The Sooners' current level of talent, experience and leadership are among the many reasons Stoops felt this was an opportune time for Riley to drive an Escalade.

Riley said he now works "all three sides of the ball. If there's a special-teams period, I'm going to be there. Defensively, I'll pick my spots. It varies each day."

"He kind of stays in his lane when it comes to the defense," Parker said of Riley. "He checks in that we're doing our job."

"As a coach, I felt it the first time I walked in the door. I felt it when I came to interview here."
- Lincoln Riley

Riley has retained his role as quarterbacks coach while adding his new responsibilities of overseeing the defense, special teams, coaching staff, managers and office personnel. Riley has gone from managing roughly 50 people to approximately three times that many. "There's certainly more to keep track of," Riley admitted. "There's more things running through your head."

Has Riley been overwhelmed by it all? Certainly doesn't seem like it.

"Same guy. Same guy, for sure," senior linebacker/defensive end Ogbonnia Okoronkwo said. "We know everything he says is for a reason."

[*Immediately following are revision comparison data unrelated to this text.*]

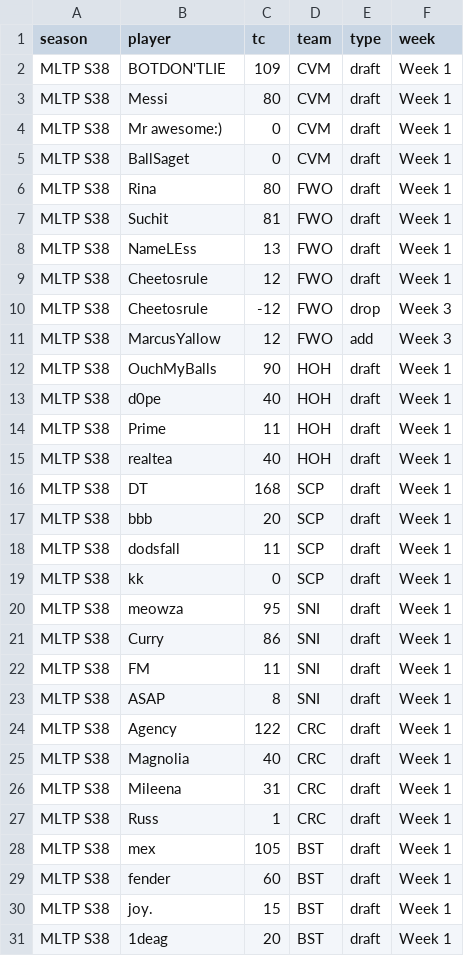
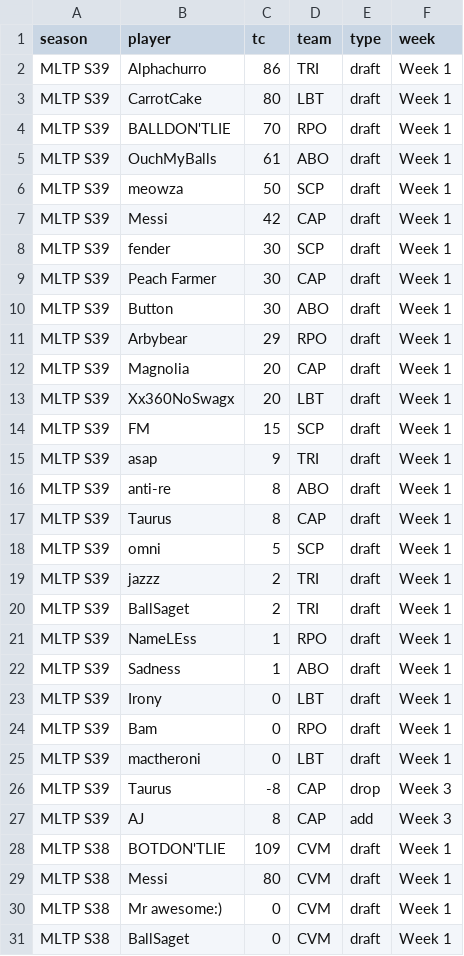
Before and after one commit to Tumblewood/tagpro-reference, a CSV file: transactions_import/transactions.csv, drawn as a sheet; only a part is shown; the shorter side is filled out with more unchanged rows.

```diff
--- a/transactions_import/transactions.csv
+++ b/transactions_import/transactions.csv
@@ -1,2 +1,28 @@
 season,player,tc,team,type,week
+MLTP S39,Alphachurro,86,TRI,draft,Week 1
+MLTP S39,CarrotCake,80,LBT,draft,Week 1
+MLTP S39,BALLDON'TLIE,70,RPO,draft,Week 1
+MLTP S39,OuchMyBalls,61,ABO,draft,Week 1
+MLTP S39,meowza,50,SCP,draft,Week 1
+MLTP S39,Messi,42,CAP,draft,Week 1
+MLTP S39,fender,30,SCP,draft,Week 1
+MLTP S39,Peach Farmer,30,CAP,draft,Week 1
+MLTP S39,Button,30,ABO,draft,Week 1
+MLTP S39,Arbybear,29,RPO,draft,Week 1
+MLTP S39,Magnolia,20,CAP,draft,Week 1
+MLTP S39,Xx360NoSwagx,20,LBT,draft,Week 1
+MLTP S39,FM,15,SCP,draft,Week 1
+MLTP S39,asap,9,TRI,draft,Week 1
+MLTP S39,anti-re,8,ABO,draft,Week 1
+MLTP S39,Taurus,8,CAP,draft,Week 1
+MLTP S39,omni,5,SCP,draft,Week 1
+MLTP S39,jazzz,2,TRI,draft,Week 1
+MLTP S39,BallSaget,2,TRI,draft,Week 1
+MLTP S39,NameLEss,1,RPO,draft,Week 1
+MLTP S39,Sadness,1,ABO,draft,Week 1
+MLTP S39,Irony,0,LBT,draft,Week 1
+MLTP S39,Bam,0,RPO,draft,Week 1
+MLTP S39,mactheroni,0,LBT,draft,Week 1
+MLTP S39,Taurus,-8,CAP,drop,Week 3
+MLTP S39,AJ,8,CAP,add,Week 3
 MLTP S38,BOTDON'TLIE,109,CVM,draft,Week 1
```
Also changed, not shown: 15 other files.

Riley passes credit unto others while explaining his velvet transition to head coach. "The people around me in the program have handled it so well," Riley said. "That's made it smooth on me. I've enjoyed kind of diving into the different parts of it. I love the Xs and Os and coaching in the field, but I enjoy all the other parts of it, too."

Riley assumed control of a national powerhouse without the benefit of running his own spring practice.

He has been submerged in work since replacing Stoops. In addition to acquainting himself with an entire roster rather than just leading offensive players, Riley also dove head-first into recruiting, hired new assistant head coach/defensive tackles coach Ruffin McNeill (his former boss at Texas Tech and East Carolina), granted a slew of media requests (which included Big 12 Media Days last month in Frisco, Texas), partook in Meet the Sooners Day with fans on Saturday at Gaylord Family - Oklahoma Memorial Stadium, which was followed by the team's annual media day in the stadium.

Riley said his winning expectations remain unchanged as head coach. "I feel the same amount that I did as the OC," Riley said. "You feel that at this place. It's not really anything that needs to be said. As a coach, I felt it the first time I walked in the door. I felt it when I came to interview here."

Perhaps most impressive, players agree the attributes they appreciated about Riley as an assistant have remained unchanged as head coach.

Mayfield said he has kept the same sales pitch whenever discussing Riley. "That's the thing I've always said to recruits and to anybody else. 'The person you meet is the person you're going to get as a coach,'" Mayfield said. "That's the most special thing you can get because you can build a relationship with him and it will be there throughout all phases of life."

Flowers said, "He's absolutely the same (person), and that's one of the things that I appreciate about him. He's stayed true. Whether we've had success after the game, whether we lost the game, he's been the same person."

"I don't think anything's changed about him, but I think his greatest attribute is relating to the players," Samia said. "He's a young guy, but he's also one of the smartest people I've been around. He's able to relate to the players and still get the job done."

"The person you meet is the person you're going to get as a coach."
- Baker Mayfield

Ward describes Riley as "a great listener. Most people think you probably can't talk to your head coach, but you can say anything to Coach Riley. He'll hear you out."

Okoronkwo echoed Ward and particularly appreciates Riley's open-door policy. "He's ready to listen to you anytime, any problem you have," Okoronkwo said. "Even if there's not a problem, he's ready just to talk. His door is open."

"I like his swagger," Beal said. "That's his swag and no one's going to change it for him. He can take this step on his own. In the back of my mind, I always thought he would make a good head coach."

Parker said of Riley, "What I appreciate most is just the way he handles things. Basically, it's the same as Coach Stoops, but it's a little bit more hands-on."

Meanwhile, Wren's admiration for his new head coach is multi-faceted. "The way he goes about things is a great example of how to be a man in life," Wren said.